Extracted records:
--- --- ---
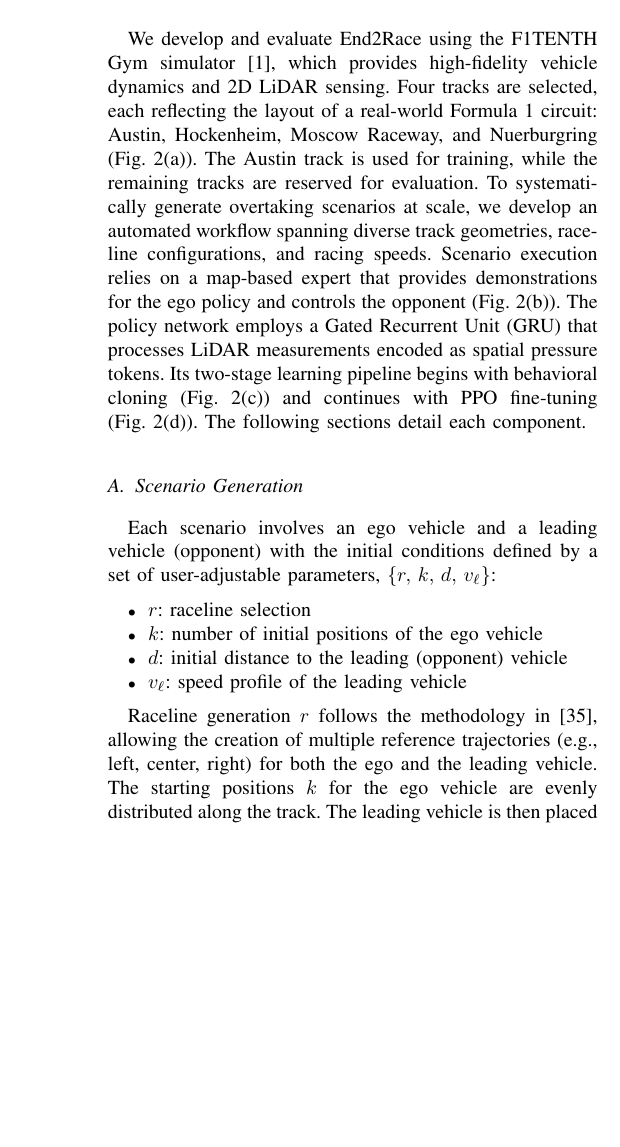
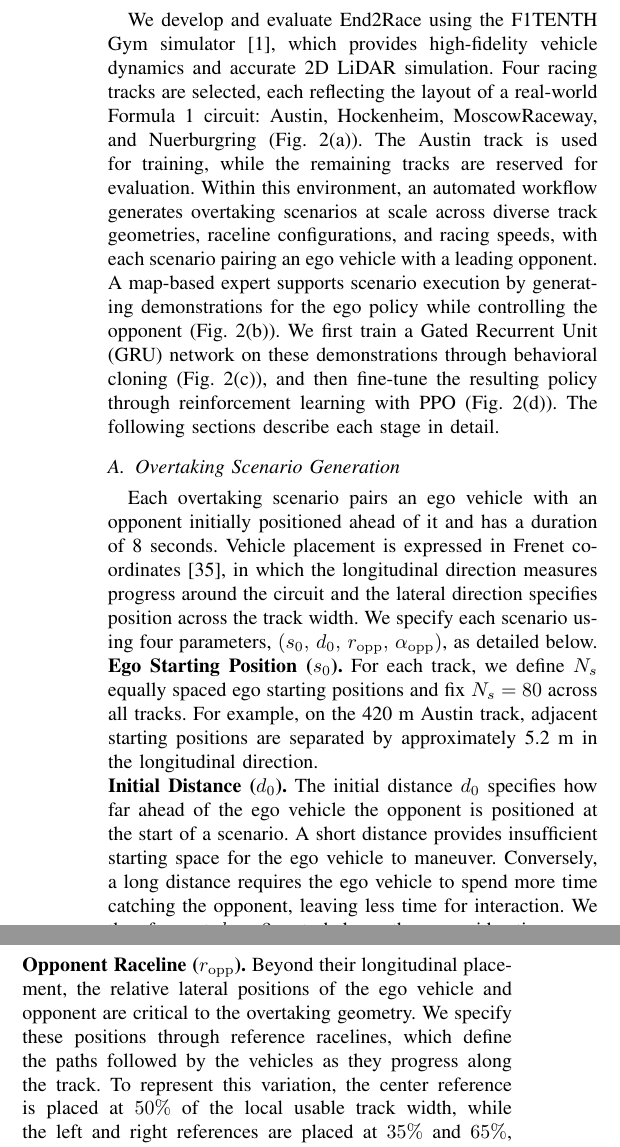
Before and after one commit to michigan-traffic-lab/End2Race, a LaTeX paper (report/main.tex): part of one column of page 3 of 8 before the commit and two parts of the columns of page 3 of 9 after it, the two joined at a grey line, cut so that both start at the same text, the shorter picture padded with empty space. Compiled offline with pdfLaTeX.

Commit message:
Expand overtaking methodology and tune PPO reward

```diff
--- a/report/main.tex
+++ b/report/main.tex
@@ -238,16 +238,23 @@ Hybrid methods retain a structured planner or controller within the learned pipe
 
 \section{Methodology}
 
-We develop and evaluate End2Race using the F1TENTH Gym simulator~\cite{o2020f1tenth}, which provides high-fidelity vehicle dynamics and 2D LiDAR sensing. Four tracks are selected, each reflecting the layout of a real-world Formula 1 circuit: Austin, Hockenheim, Moscow Raceway, and Nuerburgring (Fig.~\ref{fig:overview}(a)). The Austin track is used for training, while the remaining tracks are reserved for evaluation. To systematically generate overtaking scenarios at scale, we develop an automated workflow spanning diverse track geometries, raceline configurations, and racing speeds. Scenario execution relies on a map-based expert that provides demonstrations for the ego policy and controls the opponent (Fig.~\ref{fig:overview}(b)). The policy network employs a Gated Recurrent Unit (GRU) that processes LiDAR measurements encoded as spatial pressure tokens. Its two-stage learning pipeline begins with behavioral cloning (Fig.~\ref{fig:overview}(c)) and continues with PPO fine-tuning (Fig.~\ref{fig:overview}(d)). The following sections detail each component.
+We develop and evaluate End2Race using the F1TENTH Gym simulator~\cite{o2020f1tenth}, which provides high-fidelity vehicle dynamics and accurate 2D LiDAR simulation.
+Four racing tracks are selected, each reflecting the layout of a real-world Formula 1 circuit: Austin, Hockenheim, MoscowRaceway, and Nuerburgring (Fig.~\ref{fig:overview}(a)).
+The Austin track is used for training, while the remaining tracks are reserved for evaluation.
+Within this environment, an automated workflow generates overtaking scenarios at scale across diverse track geometries, raceline configurations, and racing speeds, with each scenario pairing an ego vehicle with a leading opponent.
+A map-based expert supports scenario execution by generating demonstrations for the ego policy while controlling the opponent (Fig.~\ref{fig:overview}(b)).
+We first train a Gated Recurrent Unit (GRU) network on these demonstrations through behavioral cloning (Fig.~\ref{fig:overview}(c)), and then fine-tune the resulting policy through reinforcement learning with PPO (Fig.~\ref{fig:overview}(d)).
+The following sections describe each stage in detail.
 
-\subsection{Scenario Generation}
+\subsection{Overtaking Scenario Generation}
 
-Each scenario involves an ego vehicle and a leading vehicle (opponent) with the initial conditions defined by a set of user-adjustable parameters, \(\{r,\, k,\, d,\, v_\ell\}\):
-\begin{itemize}
-    \item \(r\): raceline selection
-    \item \(k\): number of initial positions of the ego vehicle
-    \item \(d\): initial distance to the leading (opponent) vehicle
-    \item \(v_\ell\): speed profile of the leading vehicle
-\end{itemize}
+Each overtaking scenario pairs an ego vehicle with an opponent initially positioned ahead of it and has a duration of 8 seconds. Vehicle placement is expressed in Frenet coordinates~\cite{werling2010optimal}, in which the longitudinal direction measures progress around the circuit and the lateral direction specifies position across the track width. We specify each scenario using four parameters, \(\left(s_0,\,d_0,\,r_{\mathrm{opp}},\,\alpha_{\mathrm{opp}}\right)\), as detailed below.
 
-Raceline generation \(r\) follows the methodology in~\cite{7963748}, allowing the creation of multiple reference trajectories (e.g., left, center, right) for both the ego and the leading vehicle. The starting positions \(k\) for the ego vehicle are evenly distributed along the track. The leading vehicle is then placed at a distance \(d\) ahead, not too far away from the ego, and its speed profile \(v_\ell\) can be adjusted by a discount factor to facilitate overtaking. This formulation enables users to tailor scenario generation to their specific needs and explore a broad range of racing conditions.
+\noindent\textbf{Ego Starting Position (\(s_0\)).} For each track, we define \(N_s\) equally spaced ego starting positions and fix \(N_s=80\) across all tracks. For example, on the 420~m Austin track, adjacent starting positions are separated by approximately 5.2~m in the longitudinal direction.
+
+\noindent\textbf{Initial Distance (\(d_0\)).} The initial distance \(d_0\) specifies how far ahead of the ego vehicle the opponent is positioned at the start of a scenario. A short distance provides insufficient starting space for the ego vehicle to maneuver. Conversely, a long distance requires the ego vehicle to spend more time catching the opponent, leaving less time for interaction. We therefore set \(d_0=3\)~m to balance these considerations.
+
+\noindent\textbf{Opponent Raceline (\(r_{\mathrm{opp}}\)).} Beyond their longitudinal placement, the relative lateral positions of the ego vehicle and opponent are critical to the overtaking geometry. We specify these positions through reference racelines, which define the paths followed by the vehicles as they progress along the track. To represent this variation, the center reference is placed at \(50\%\) of the local usable track width, while the left and right references are placed at \(35\%\) and \(65\%\), respectively. The usable width excludes a \(0.3\)~m safety margin along each track boundary. For example, the Austin track has an average usable width of approximately \(1.64\)~m, producing an average lateral separation of approximately \(0.25\)~m between the center reference and each side reference. A raceline is generated for each reference following the method in~\cite{7963748}, and \(r_{\mathrm{opp}}\) specifies which raceline is assigned to the opponent. The ego uses the center raceline as its nominal reference but may temporarily deviate from it to overtake or follow a dynamically advantageous path through a curve. The opponent is assigned equally across all three racelines. An opponent following the center raceline leaves limited clearance on either side, whereas either side raceline generally provides a wider passing space on the opposite side.
+
+\noindent\textbf{Opponent Speed Scale (\(\alpha_{\mathrm{opp}}\)).} Let \(v_{r_{\mathrm{opp}}}(s)\) denote the curvature-dependent desired-speed profile of the selected opponent raceline, capped by the vehicle's maximum speed of 7.5~m/s. The scaled opponent reference speed is
+\begin{equation}
@@ -254,3 +266,4 @@ Raceline generation \(r\) follows the methodology in~\cite{7963748}, allowing th
+With \(d_0\) fixed, combining \(N_s=80\) values of \(s_0\), three values of \(r_{\mathrm{opp}}\), and three values of \(\alpha_{\mathrm{opp}}\) yields 720 scenarios per track.
 
 \subsection{Expert Demonstration}
 
```
Also changed, not shown: report/F1Tenth.bib (+9 -0 lines), reinforcement/README.md, report/main.bbl, report/main.pdf, report/main.tex (5 more changed lines), 6 other files.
--- --- ---
__Work request__. Return the entries verbatim, pictures excluded.

__Answer box__.
Before and after one commit to michigan-traffic-lab/End2Race, a LaTeX paper (report/main.tex): part of one column of page 3 of 8 before the commit and two parts of the columns of page 3 of 9 after it, the two joined at a grey line, cut so that both start at the same text, the shorter picture padded with empty space. Compiled offline with pdfLaTeX.

Commit message:
Expand overtaking methodology and tune PPO reward

```diff
--- a/report/main.tex
+++ b/report/main.tex
@@ -238,16 +238,23 @@ Hybrid methods retain a structured planner or controller within the learned pipe
 
 \section{Methodology}
 
-We develop and evaluate End2Race using the F1TENTH Gym simulator~\cite{o2020f1tenth}, which provides high-fidelity vehicle dynamics and 2D LiDAR sensing. Four tracks are selected, each reflecting the layout of a real-world Formula 1 circuit: Austin, Hockenheim, Moscow Raceway, and Nuerburgring (Fig.~\ref{fig:overview}(a)). The Austin track is used for training, while the remaining tracks are reserved for evaluation. To systematically generate overtaking scenarios at scale, we develop an automated workflow spanning diverse track geometries, raceline configurations, and racing speeds. Scenario execution relies on a map-based expert that provides demonstrations for the ego policy and controls the opponent (Fig.~\ref{fig:overview}(b)). The policy network employs a Gated Recurrent Unit (GRU) that processes LiDAR measurements encoded as spatial pressure tokens. Its two-stage learning pipeline begins with behavioral cloning (Fig.~\ref{fig:overview}(c)) and continues with PPO fine-tuning (Fig.~\ref{fig:overview}(d)). The following sections detail each component.
+We develop and evaluate End2Race using the F1TENTH Gym simulator~\cite{o2020f1tenth}, which provides high-fidelity vehicle dynamics and accurate 2D LiDAR simulation.
+Four racing tracks are selected, each reflecting the layout of a real-world Formula 1 circuit: Austin, Hockenheim, MoscowRaceway, and Nuerburgring (Fig.~\ref{fig:overview}(a)).
+The Austin track is used for training, while the remaining tracks are reserved for evaluation.
+Within this environment, an automated workflow generates overtaking scenarios at scale across diverse track geometries, raceline configurations, and racing speeds, with each scenario pairing an ego vehicle with a leading opponent.
+A map-based expert supports scenario execution by generating demonstrations for the ego policy while controlling the opponent (Fig.~\ref{fig:overview}(b)).
+We first train a Gated Recurrent Unit (GRU) network on these demonstrations through behavioral cloning (Fig.~\ref{fig:overview}(c)), and then fine-tune the resulting policy through reinforcement learning with PPO (Fig.~\ref{fig:overview}(d)).
+The following sections describe each stage in detail.
 
-\subsection{Scenario Generation}
+\subsection{Overtaking Scenario Generation}
 
-Each scenario involves an ego vehicle and a leading vehicle (opponent) with the initial conditions defined by a set of user-adjustable parameters, \(\{r,\, k,\, d,\, v_\ell\}\):
-\begin{itemize}
-    \item \(r\): raceline selection
-    \item \(k\): number of initial positions of the ego vehicle
-    \item \(d\): initial distance to the leading (opponent) vehicle
-    \item \(v_\ell\): speed profile of the leading vehicle
-\end{itemize}
+Each overtaking scenario pairs an ego vehicle with an opponent initially positioned ahead of it and has a duration of 8 seconds. Vehicle placement is expressed in Frenet coordinates~\cite{werling2010optimal}, in which the longitudinal direction measures progress around the circuit and the lateral direction specifies position across the track width. We specify each scenario using four parameters, \(\left(s_0,\,d_0,\,r_{\mathrm{opp}},\,\alpha_{\mathrm{opp}}\right)\), as detailed below.
 
-Raceline generation \(r\) follows the methodology in~\cite{7963748}, allowing the creation of multiple reference trajectories (e.g., left, center, right) for both the ego and the leading vehicle. The starting positions \(k\) for the ego vehicle are evenly distributed along the track. The leading vehicle is then placed at a distance \(d\) ahead, not too far away from the ego, and its speed profile \(v_\ell\) can be adjusted by a discount factor to facilitate overtaking. This formulation enables users to tailor scenario generation to their specific needs and explore a broad range of racing conditions.
+\noindent\textbf{Ego Starting Position (\(s_0\)).} For each track, we define \(N_s\) equally spaced ego starting positions and fix \(N_s=80\) across all tracks. For example, on the 420~m Austin track, adjacent starting positions are separated by approximately 5.2~m in the longitudinal direction.
+
+\noindent\textbf{Initial Distance (\(d_0\)).} The initial distance \(d_0\) specifies how far ahead of the ego vehicle the opponent is positioned at the start of a scenario. A short distance provides insufficient starting space for the ego vehicle to maneuver. Conversely, a long distance requires the ego vehicle to spend more time catching the opponent, leaving less time for interaction. We therefore set \(d_0=3\)~m to balance these considerations.
+
+\noindent\textbf{Opponent Raceline (\(r_{\mathrm{opp}}\)).} Beyond their longitudinal placement, the relative lateral positions of the ego vehicle and opponent are critical to the overtaking geometry. We specify these positions through reference racelines, which define the paths followed by the vehicles as they progress along the track. To represent this variation, the center reference is placed at \(50\%\) of the local usable track width, while the left and right references are placed at \(35\%\) and \(65\%\), respectively. The usable width excludes a \(0.3\)~m safety margin along each track boundary. For example, the Austin track has an average usable width of approximately \(1.64\)~m, producing an average lateral separation of approximately \(0.25\)~m between the center reference and each side reference. A raceline is generated for each reference following the method in~\cite{7963748}, and \(r_{\mathrm{opp}}\) specifies which raceline is assigned to the opponent. The ego uses the center raceline as its nominal reference but may temporarily deviate from it to overtake or follow a dynamically advantageous path through a curve. The opponent is assigned equally across all three racelines. An opponent following the center raceline leaves limited clearance on either side, whereas either side raceline generally provides a wider passing space on the opposite side.
+
+\noindent\textbf{Opponent Speed Scale (\(\alpha_{\mathrm{opp}}\)).} Let \(v_{r_{\mathrm{opp}}}(s)\) denote the curvature-dependent desired-speed profile of the selected opponent raceline, capped by the vehicle's maximum speed of 7.5~m/s. The scaled opponent reference speed is
+\begin{equation}
@@ -254,3 +266,4 @@ Raceline generation \(r\) follows the methodology in~\cite{7963748}, allowing th
+With \(d_0\) fixed, combining \(N_s=80\) values of \(s_0\), three values of \(r_{\mathrm{opp}}\), and three values of \(\alpha_{\mathrm{opp}}\) yields 720 scenarios per track.
 
 \subsection{Expert Demonstration}
 
```
Also changed, not shown: report/F1Tenth.bib (+9 -0 lines), reinforcement/README.md, report/main.bbl, report/main.pdf, report/main.tex (5 more changed lines), 6 other files.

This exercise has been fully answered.